_EXERCISE DETAILS_
Reproduce the records below exactly as given.

_INFORMATION SHOWN_
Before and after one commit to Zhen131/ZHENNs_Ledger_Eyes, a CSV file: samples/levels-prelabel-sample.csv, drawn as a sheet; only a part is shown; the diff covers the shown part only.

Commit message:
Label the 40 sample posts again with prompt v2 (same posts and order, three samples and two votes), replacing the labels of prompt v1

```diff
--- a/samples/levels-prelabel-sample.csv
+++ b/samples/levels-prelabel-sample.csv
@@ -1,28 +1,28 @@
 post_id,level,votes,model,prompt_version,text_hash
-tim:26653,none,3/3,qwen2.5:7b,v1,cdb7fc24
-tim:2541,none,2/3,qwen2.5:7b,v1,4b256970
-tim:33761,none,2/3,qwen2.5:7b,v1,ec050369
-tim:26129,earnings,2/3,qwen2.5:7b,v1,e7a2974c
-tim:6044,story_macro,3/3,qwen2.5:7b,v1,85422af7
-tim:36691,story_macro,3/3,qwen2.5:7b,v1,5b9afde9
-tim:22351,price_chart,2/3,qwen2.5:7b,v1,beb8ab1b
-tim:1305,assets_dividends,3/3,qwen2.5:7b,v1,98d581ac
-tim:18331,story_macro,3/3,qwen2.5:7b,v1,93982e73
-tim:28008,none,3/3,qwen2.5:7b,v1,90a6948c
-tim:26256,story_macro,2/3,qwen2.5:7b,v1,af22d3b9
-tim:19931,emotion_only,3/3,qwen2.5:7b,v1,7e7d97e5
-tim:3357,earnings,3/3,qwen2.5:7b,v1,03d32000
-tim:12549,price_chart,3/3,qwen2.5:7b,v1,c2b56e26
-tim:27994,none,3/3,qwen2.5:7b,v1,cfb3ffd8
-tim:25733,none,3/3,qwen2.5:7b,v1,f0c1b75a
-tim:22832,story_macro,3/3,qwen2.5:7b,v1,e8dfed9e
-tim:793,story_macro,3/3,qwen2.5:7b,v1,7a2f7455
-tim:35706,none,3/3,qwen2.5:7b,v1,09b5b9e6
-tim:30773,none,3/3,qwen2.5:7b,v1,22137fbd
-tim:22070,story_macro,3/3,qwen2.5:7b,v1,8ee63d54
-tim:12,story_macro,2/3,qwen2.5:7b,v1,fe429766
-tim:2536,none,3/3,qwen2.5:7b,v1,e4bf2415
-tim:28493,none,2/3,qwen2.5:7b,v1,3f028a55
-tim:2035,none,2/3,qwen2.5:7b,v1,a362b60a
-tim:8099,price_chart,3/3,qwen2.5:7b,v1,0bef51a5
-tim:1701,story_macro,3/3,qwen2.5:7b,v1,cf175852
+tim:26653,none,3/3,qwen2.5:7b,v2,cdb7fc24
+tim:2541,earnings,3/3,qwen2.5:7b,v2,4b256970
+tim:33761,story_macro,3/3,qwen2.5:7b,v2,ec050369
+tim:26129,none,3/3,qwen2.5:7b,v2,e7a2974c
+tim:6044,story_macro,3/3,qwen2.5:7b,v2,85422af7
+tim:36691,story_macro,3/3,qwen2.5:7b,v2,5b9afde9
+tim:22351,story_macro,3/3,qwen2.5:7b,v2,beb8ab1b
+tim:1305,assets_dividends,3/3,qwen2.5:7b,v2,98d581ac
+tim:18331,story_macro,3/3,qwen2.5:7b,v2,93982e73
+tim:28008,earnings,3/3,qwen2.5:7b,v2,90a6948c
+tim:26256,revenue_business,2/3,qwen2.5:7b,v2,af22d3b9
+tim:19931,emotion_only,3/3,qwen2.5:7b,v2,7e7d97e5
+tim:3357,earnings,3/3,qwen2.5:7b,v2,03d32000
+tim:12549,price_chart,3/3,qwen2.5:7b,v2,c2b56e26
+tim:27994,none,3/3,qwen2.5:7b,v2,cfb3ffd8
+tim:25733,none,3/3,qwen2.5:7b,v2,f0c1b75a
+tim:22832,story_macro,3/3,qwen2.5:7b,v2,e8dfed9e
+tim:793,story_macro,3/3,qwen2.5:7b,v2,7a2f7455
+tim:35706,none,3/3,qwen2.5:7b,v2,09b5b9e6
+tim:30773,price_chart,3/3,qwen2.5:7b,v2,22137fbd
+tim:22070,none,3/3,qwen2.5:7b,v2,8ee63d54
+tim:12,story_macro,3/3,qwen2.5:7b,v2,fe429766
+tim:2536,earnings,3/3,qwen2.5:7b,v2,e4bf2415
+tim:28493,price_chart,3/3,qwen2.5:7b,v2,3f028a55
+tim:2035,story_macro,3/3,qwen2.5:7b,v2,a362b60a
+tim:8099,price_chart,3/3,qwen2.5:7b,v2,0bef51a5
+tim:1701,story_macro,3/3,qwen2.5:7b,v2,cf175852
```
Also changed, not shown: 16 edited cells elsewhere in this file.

_COMPLETED TASK_
Before and after one commit to Zhen131/ZHENNs_Ledger_Eyes, a CSV file: samples/levels-prelabel-sample.csv, drawn as a sheet; only a part is shown; the diff covers the shown part only.

Commit message:
Label the 40 sample posts again with prompt v2 (same posts and order, three samples and two votes), replacing the labels of prompt v1

```diff
--- a/samples/levels-prelabel-sample.csv
+++ b/samples/levels-prelabel-sample.csv
@@ -1,28 +1,28 @@
 post_id,level,votes,model,prompt_version,text_hash
-tim:26653,none,3/3,qwen2.5:7b,v1,cdb7fc24
-tim:2541,none,2/3,qwen2.5:7b,v1,4b256970
-tim:33761,none,2/3,qwen2.5:7b,v1,ec050369
-tim:26129,earnings,2/3,qwen2.5:7b,v1,e7a2974c
-tim:6044,story_macro,3/3,qwen2.5:7b,v1,85422af7
-tim:36691,story_macro,3/3,qwen2.5:7b,v1,5b9afde9
-tim:22351,price_chart,2/3,qwen2.5:7b,v1,beb8ab1b
-tim:1305,assets_dividends,3/3,qwen2.5:7b,v1,98d581ac
-tim:18331,story_macro,3/3,qwen2.5:7b,v1,93982e73
-tim:28008,none,3/3,qwen2.5:7b,v1,90a6948c
-tim:26256,story_macro,2/3,qwen2.5:7b,v1,af22d3b9
-tim:19931,emotion_only,3/3,qwen2.5:7b,v1,7e7d97e5
-tim:3357,earnings,3/3,qwen2.5:7b,v1,03d32000
-tim:12549,price_chart,3/3,qwen2.5:7b,v1,c2b56e26
-tim:27994,none,3/3,qwen2.5:7b,v1,cfb3ffd8
-tim:25733,none,3/3,qwen2.5:7b,v1,f0c1b75a
-tim:22832,story_macro,3/3,qwen2.5:7b,v1,e8dfed9e
-tim:793,story_macro,3/3,qwen2.5:7b,v1,7a2f7455
-tim:35706,none,3/3,qwen2.5:7b,v1,09b5b9e6
-tim:30773,none,3/3,qwen2.5:7b,v1,22137fbd
-tim:22070,story_macro,3/3,qwen2.5:7b,v1,8ee63d54
-tim:12,story_macro,2/3,qwen2.5:7b,v1,fe429766
-tim:2536,none,3/3,qwen2.5:7b,v1,e4bf2415
-tim:28493,none,2/3,qwen2.5:7b,v1,3f028a55
-tim:2035,none,2/3,qwen2.5:7b,v1,a362b60a
-tim:8099,price_chart,3/3,qwen2.5:7b,v1,0bef51a5
-tim:1701,story_macro,3/3,qwen2.5:7b,v1,cf175852
+tim:26653,none,3/3,qwen2.5:7b,v2,cdb7fc24
+tim:2541,earnings,3/3,qwen2.5:7b,v2,4b256970
+tim:33761,story_macro,3/3,qwen2.5:7b,v2,ec050369
+tim:26129,none,3/3,qwen2.5:7b,v2,e7a2974c
+tim:6044,story_macro,3/3,qwen2.5:7b,v2,85422af7
+tim:36691,story_macro,3/3,qwen2.5:7b,v2,5b9afde9
+tim:22351,story_macro,3/3,qwen2.5:7b,v2,beb8ab1b
+tim:1305,assets_dividends,3/3,qwen2.5:7b,v2,98d581ac
+tim:18331,story_macro,3/3,qwen2.5:7b,v2,93982e73
+tim:28008,earnings,3/3,qwen2.5:7b,v2,90a6948c
+tim:26256,revenue_business,2/3,qwen2.5:7b,v2,af22d3b9
+tim:19931,emotion_only,3/3,qwen2.5:7b,v2,7e7d97e5
+tim:3357,earnings,3/3,qwen2.5:7b,v2,03d32000
+tim:12549,price_chart,3/3,qwen2.5:7b,v2,c2b56e26
+tim:27994,none,3/3,qwen2.5:7b,v2,cfb3ffd8
+tim:25733,none,3/3,qwen2.5:7b,v2,f0c1b75a
+tim:22832,story_macro,3/3,qwen2.5:7b,v2,e8dfed9e
+tim:793,story_macro,3/3,qwen2.5:7b,v2,7a2f7455
+tim:35706,none,3/3,qwen2.5:7b,v2,09b5b9e6
+tim:30773,price_chart,3/3,qwen2.5:7b,v2,22137fbd
+tim:22070,none,3/3,qwen2.5:7b,v2,8ee63d54
+tim:12,story_macro,3/3,qwen2.5:7b,v2,fe429766
+tim:2536,earnings,3/3,qwen2.5:7b,v2,e4bf2415
+tim:28493,price_chart,3/3,qwen2.5:7b,v2,3f028a55
+tim:2035,story_macro,3/3,qwen2.5:7b,v2,a362b60a
+tim:8099,price_chart,3/3,qwen2.5:7b,v2,0bef51a5
+tim:1701,story_macro,3/3,qwen2.5:7b,v2,cf175852
```
Also changed, not shown: 16 edited cells elsewhere in this file.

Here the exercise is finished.